). One potential candidate for such role would be the gene aly
, which is required for expression of wide spectrum of genes during male gametogenesis, and has been implicated in regulation of chromatin structure (42
). We analyzed the effect of aly
deficiency on expression of testes-specific genes in the 60D
cluster, and found that one gene (CK2βtes
) does not require the aly
function for its transcription. CK2βtes
is located in the middle of regulated chromatin domain, being surrounded by other testes-specific genes that depend on aly
heavily. Failure to ‘open’ the regulated domain due to the aly
mutation would have similar effect on all genes included in the domain. Therefore, the Aly protein is probably involved in more downstream steps of transcriptional regulation in testes.
The results presented here suggest that extensive clustering of co-expressed genes observed recently in eukaryotic genomes does in general reflect the domain organization of chromatin, although exact domain borders may not correspond to the margins of gene clusters. ‘Opening’ or ‘closing’ of chromatin domains would outline tissue specificity of expression of genes included in these domains. The chromatin organization then provides a tool for coordinated regulation of multiple genes. Pattern of ‘open’ and ‘closed’ chromatin domains along the chromosomes, if maintained through cell divisions, can shape the transcriptome of the cell lineage.
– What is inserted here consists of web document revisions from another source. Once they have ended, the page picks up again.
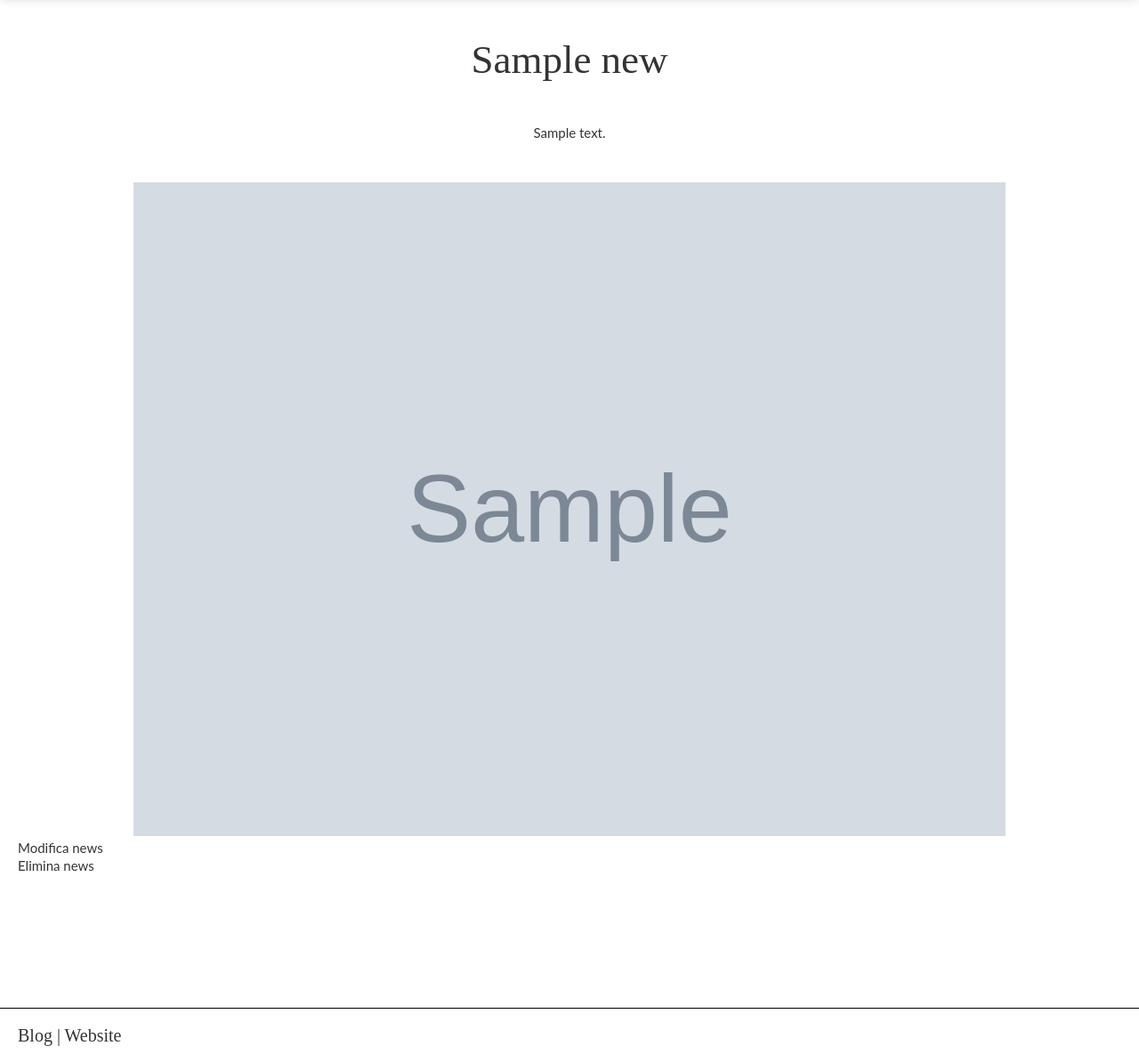
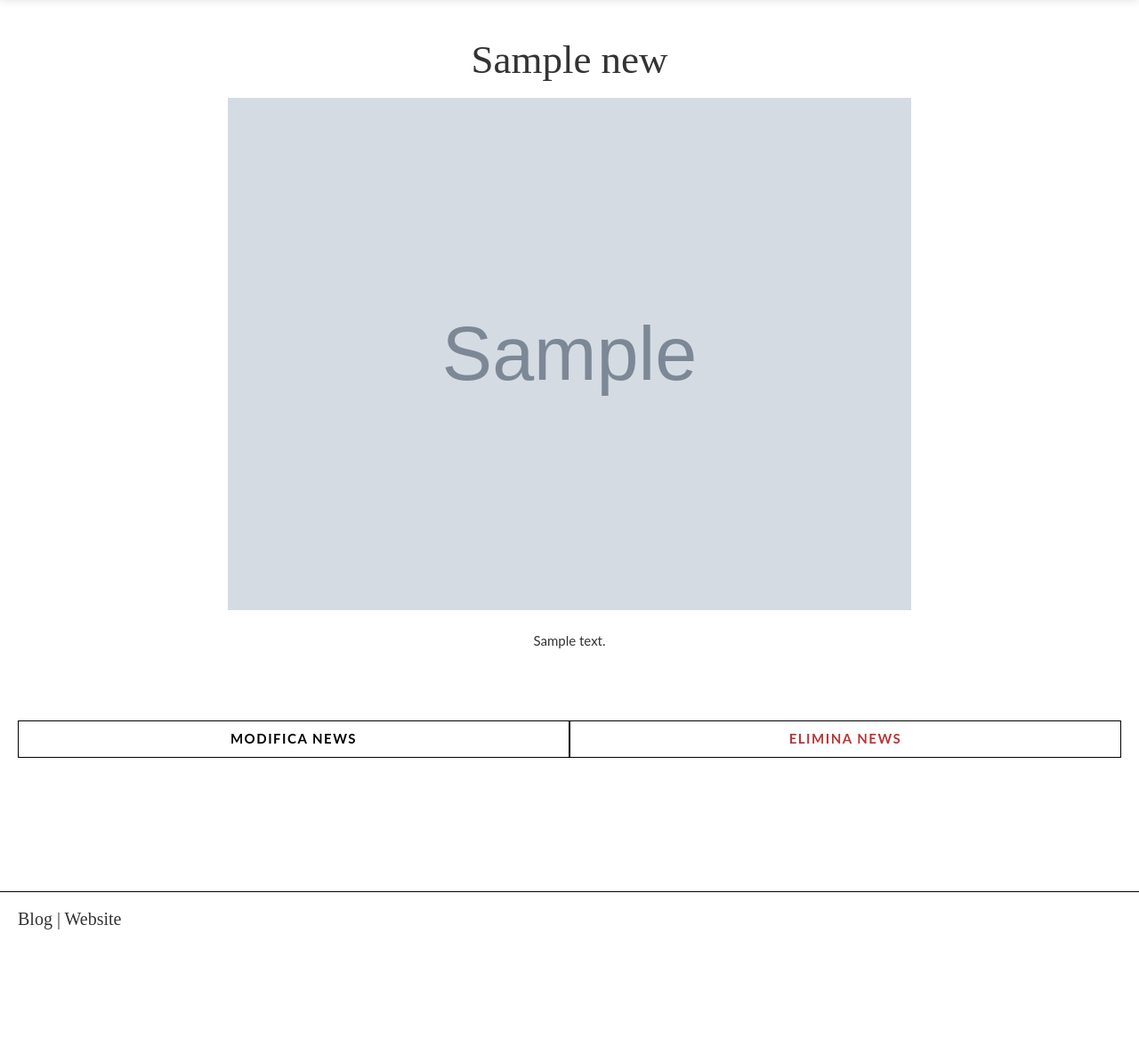
Before and after one commit to TeoTwistingpaint/Blog-Template-Codeigniter, a CodeIgniter app: page /database/news/sample in a window 1280 px wide. Shown: the part 75-1269 px from the top of the page at 89% size. After the commit the page ends 1120 px from the top, so only its background shows below. Run offline with CodeIgniter, Linux system fonts and the light colour scheme; the visitor is signed in with stand-in values (Sample User, id 1); tables that the repository leaves empty or names only in its code hold one stand-in row (values such as "Sample post"); grey boxes marked "Sample" are stand-in pictures; data that the repository does not hold is empty; some libraries are stand-ins or nearby versions.

Commit message:
Update css

```diff
--- a/application/views/pages/news/edit.php
+++ b/application/views/pages/news/edit.php
@@ -13,10 +13,10 @@
 
         <?php echo form_open_multipart("news/edit?news_slug={$news_item['slug']}"); ?>
 
-        <label for="title">Title</label>
+        <label for="title">Titolo</label>
         <input type="input" name="title" value="<?= $news_item['title'] ?>" />
 
-        <label for="text">Text</label>
+        <label for="text">Testo</label>
         <textarea name="text"><?= $news_item['text'] ?></textarea>
 
         <?php if ($news_item['image'] == "") { ?>
@@ -37,6 +37,4 @@
 
         </form>
     </div>
-
-    <a class="logout" href="/login/logout">Logout</a>
 </section>
--- a/application/views/pages/news/view.php
+++ b/application/views/pages/news/view.php
@@ -1,26 +1,24 @@
 <section id="news-item" class="main-container">
     <?php
     echo '<h1>' . $news_item['title'] . '</h1>';
-    echo '<p>' . $news_item['text'] . '</p>';
 
     if (isset($news_item['image']) && $news_item['image'] != "") {
     ?>
         <img src="<?php echo base_url('/upload/') . $news_item['image'] ?>" />
     <?php
     }
+
+    echo '<p>' . $news_item['text'] . '</p>';
     ?>
 
     <?php
     // Se l'utente è loggato, mostra il bottone di edit
     if ($this->session->userdata('logged_in')) {
     ?>
-        <div class="edit-btn">
-            <a href="<?= $edit_url ?>">Modifica news</a>
-        </div>
-
-        <div class="edit-btn">
-            <a href="/news/delete?news_slug=<?= $news_item['slug'] ?>">Elimina news</a>
-        </div>
+    <div class="admin-actions">
+        <a class="btn btn--edit" href="<?= $edit_url ?>">Modifica news</a>
+        <a class="btn btn--delete" href="/news/delete?news_slug=<?= $news_item['slug'] ?>">Elimina news</a>
+    </div>
     <?php }
     ?>
 </section>
--- a/public/sass/common/_vars.scss
+++ b/public/sass/common/_vars.scss
@@ -4,6 +4,8 @@
 $primary-color: black;
 $secondary-color: white;
 $theme-color: #1C1C1F;
+$error-color: rgb(185, 54, 54);
+$correct-color: rgb(38, 122, 38);
 
 /*
 *   FONTS
--- a/public/sass/pages/_edit-news.scss
+++ b/public/sass/pages/_edit-news.scss
@@ -5,10 +5,6 @@
 
 	h1 {
 		text-align: center;
-	}
-
-	.logout{
-		flex-basis: 100%;
 	}
 
 	.img-container{
@@ -19,22 +15,30 @@
 			position: absolute;
 			bottom: 0;
 			right: 0;
-			background-color: rgb(185, 54, 54);
+			background-color: $error-color;
 			padding: 10px 15px;
 			color: white;
 			font-size: 13px;
+			border: 1px solid $secondary-color;
+
+			&:hover{
+				opacity: 1;
+				background-color: $secondary-color;
+				color: $error-color;
+				border: 1px solid $error-color;
+			}
 		}
 	}
 
 	.create-box {
 		p {
-			color: rgb(185, 54, 54);
+			color: $error-color;
 			text-align: center;
 
 			&.message{
 
 				&--correct{
-					color: rgb(38, 122, 38);
+					color: $correct-color;
 				}
 			}
 		}
--- a/public/sass/pages/_login.scss
+++ b/public/sass/pages/_login.scss
@@ -11,10 +11,14 @@
 		padding: 40px;
 		box-sizing: border-box;
 		box-shadow: 0 15px 25px rgba(0, 0, 0, 0.6);
-        border-radius: 10px;
+		border-radius: 10px;
+
+		@media screen and (max-width: $mobile){
+			padding: 30px;
+		}
 
         p{
-            color: rgb(185, 54, 54);
+            color: $error-color;
             text-align: center;
         }
 
--- a/public/sass/pages/_news.scss
+++ b/public/sass/pages/_news.scss
@@ -2,11 +2,11 @@
 	p {
 		&.message {
 			&--correct {
-				color: rgb(38, 122, 38);
+				color: $correct-color;
 			}
 
 			&--error {
-				color: rgb(185, 54, 54);
+				color: $error-color;
 			}
 		}
 	}
@@ -27,13 +27,54 @@
 #news-item {
 	h1 {
 		text-align: center;
+		margin-bottom: 20px;
 	}
 	p {
 		text-align: center;
 	}
 	img {
-		margin-top: 30px;
-		max-width: 980px;
+		max-width: 768px;
 		width: 100%;
+		margin-bottom: 20px;
+	}
+
+	.admin-actions {
+		margin-top: 80px;
+		display: flex;
+	}
+
+	.btn {
+		width: auto;
+		flex-basis: 100%;
+		background-color: transparent;
+		color: $primary-color;
+		text-align: center;
+		padding: 10px 20px;
+		cursor: pointer;
+		border: 1px solid $primary-color;
+		text-transform: uppercase;
+		letter-spacing: 0.1rem;
+		font-weight: bold;
+		position: relative;
+		font-size: 15px;
+		-webkit-transition: all 0.3s;
+		-o-transition: all 0.3s;
+		transition: all 0.3s;
+
+		&:hover {
+			color: $secondary-color;
+			opacity: 1;
+			background-color: $primary-color;
+		}
+
+		&--delete {
+			background-color: $secondary-color;
+			color: $error-color;
+
+			&:hover {
+				color: $secondary-color;
+				background-color: $error-color;
+			}
+		}
 	}
 }
```
Also changed, not shown: application/views/pages/news/create.php (+6 -4 lines), application/views/pages/news/news.php (+6 -5 lines), public/sass/pages/_create-news.scss (+33 -2 lines), public/css/main.css, upload/35ee9dd55584a7daaa99d05aa4afd0e2.PNG (added).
Alternatively, modifications of this pattern during development may lead to the coordinated changes in the expression of gene batteries, thus establishing new cell lineages.